These caregivers play a vital role in helping seniors stay in their communities or at home.  But too often they don’t have the support they need to balance caregiving with work and family responsibilities.  As Elinor Ginzler of AARP put it:

"AARP is grateful that the Middle Class Task Force has drawn attention  to an issue that is deeply important to our members—the critical role of family caregivers and what we should be doing to help them.  Approximately 65 million Americans provide care to a loved one, giving more than $375 billion worth of unpaid care each year—often at their own financial and emotional expense.  Increasing support to these invaluable individuals would be an important step to help those who do so much to help others."

The nearly $103 million investment proposed by the Middle Class Task Force will support more respite care, counseling, training, referrals, and adult day care.  As Sandy Markwood, CEO of National Association for Area Agencies on Aging explained:
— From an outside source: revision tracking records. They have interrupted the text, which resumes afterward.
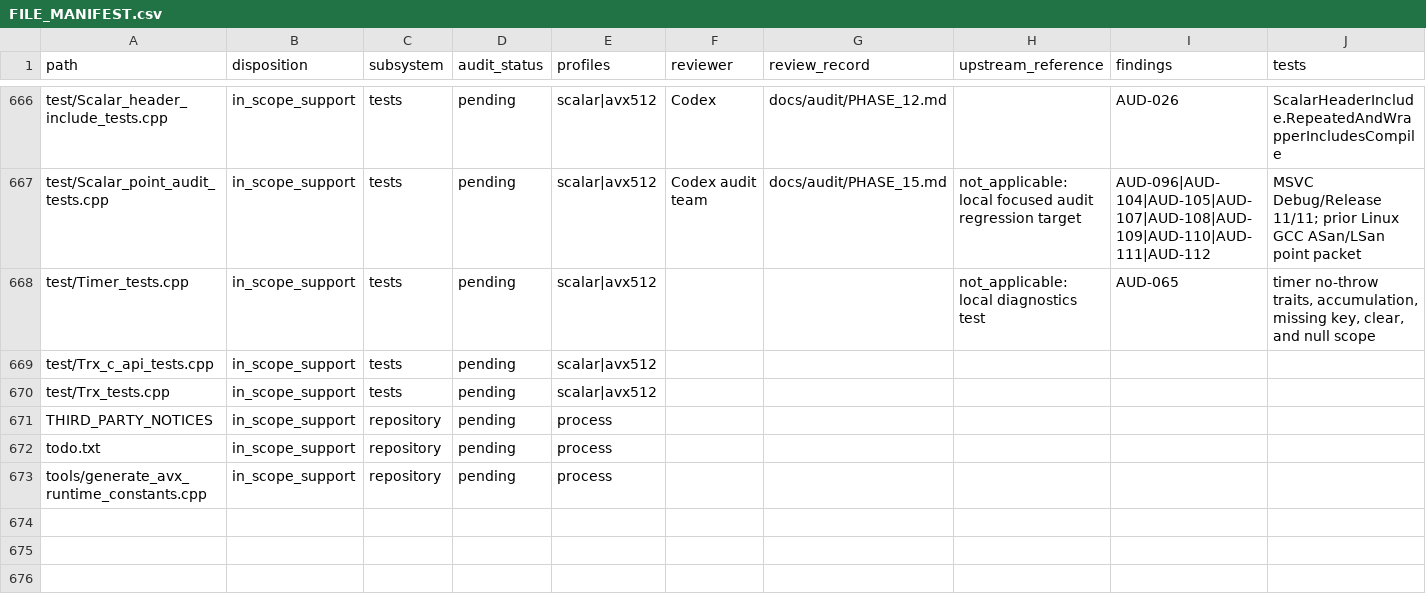
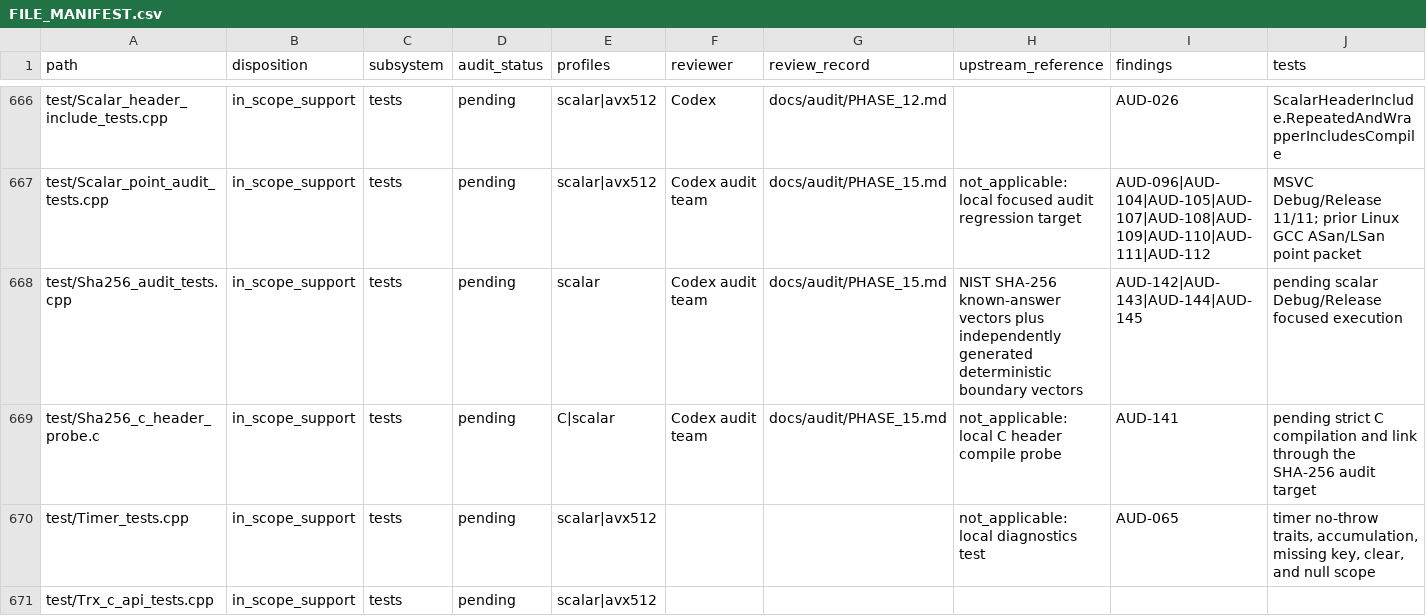
Before and after one commit to ladnir/temp-cat-blst, a CSV file: docs/audit/FILE_MANIFEST.csv, drawn as a sheet; only a part is shown, gaps mark what is left out; the shorter side is filled out with more unchanged rows; rows hold the shown columns only; the diff names each change by its address in the sheet, - before the commit and + after, or states it on an @@ line.

```diff
--- a/docs/audit/FILE_MANIFEST.csv
+++ b/docs/audit/FILE_MANIFEST.csv
+row 668: test/Sha256_audit_tests.cpp | in_scope_support | tests | pending | scalar | Codex audit team | docs/audit/PHASE_15.md | NIST SHA-256 known-answer vectors plus independently generated deterministic boundary vectors | AUD-142|AUD-143|AUD-144|AUD-145 | pending scalar Debug/Release focused execution
+row 669: test/Sha256_c_header_probe.c | in_scope_support | tests | pending | C|scalar | Codex audit team | docs/audit/PHASE_15.md | not_applicable: local C header compile probe | AUD-141 | pending strict C compilation and link through the SHA-256 audit target
```
Also changed, not shown: docs/audit/PUBLIC_API_DOCUMENTATION.csv, 8 other files.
"Vice President Biden’s Middle Class Task Force’s recommendation to increase funding for the National Family Caregiver Support Program and Lifespan Respite, along with strengthening supportive services through Title III-B of the Older Americans Act, represents a huge investment in community-based programs that support the independence of older Americans and their caregivers. These funds will enable them to access and get the critical services that they need while avoiding unnecessary and more expensive institutional care or spending down to Medicaid.  We applaud the work that has been done by the Administration that serves to strengthen long term living options through home and community-based services."

The extra funding proposed by the Task Force will allow nearly 200,000 additional caregivers to be served and 3 million more hours of respite care to be provided.  It adds funding to programs that provide transportation help, adult day care, and in-home services including aides to help bathe and cook.  Some have said these things are modest.  And, to some extent, they are. But sometimes it is these small things that add up to make all the difference.

Eric Hall, President and Chief Executive Officer of the Alzheimers Foundation of America is well aware of the vital help these services give families:

"Family caregivers who struggle each day with practical and financial challenges have been anxiously waiting for this issue to be brought to the national stage and for relief in their own homes and communities. For these families, assistance at any level can help delay nursing home placement and enhance caregiver well being. The proposed initiatives represent a welcome change in direction, from minimal or flatlined funding to amounts that will make a difference for hundreds of thousands of American families."

And here’s what Gail Hunt, CEO of the National Alliance for Caregiving who represents family caregivers said:

"The National Alliance for Caregiving is proud to support the Middle Class Task Force and their efforts to support family caregivers. This is a wonderful addition to the National Family Caregiver Support Program and it is a perfect way to recognize these caregivers who on average spend 18 hours a week providing care.  The funding for transportation, adult day care and other services under Title III b will also help family caregivers by assisting the older adult they are caring for. We are grateful to the Middle Class Task Force for bringing much needed public awareness to the family caregiver."

The caregiver initiative won’t magically alleviate all the strain on caregivers and their families – but it is an important first step toward providing more support for families and caregivers and the vital services they are performing.

Terrell McSweeny is Domestic Policy Advisor to the Vice President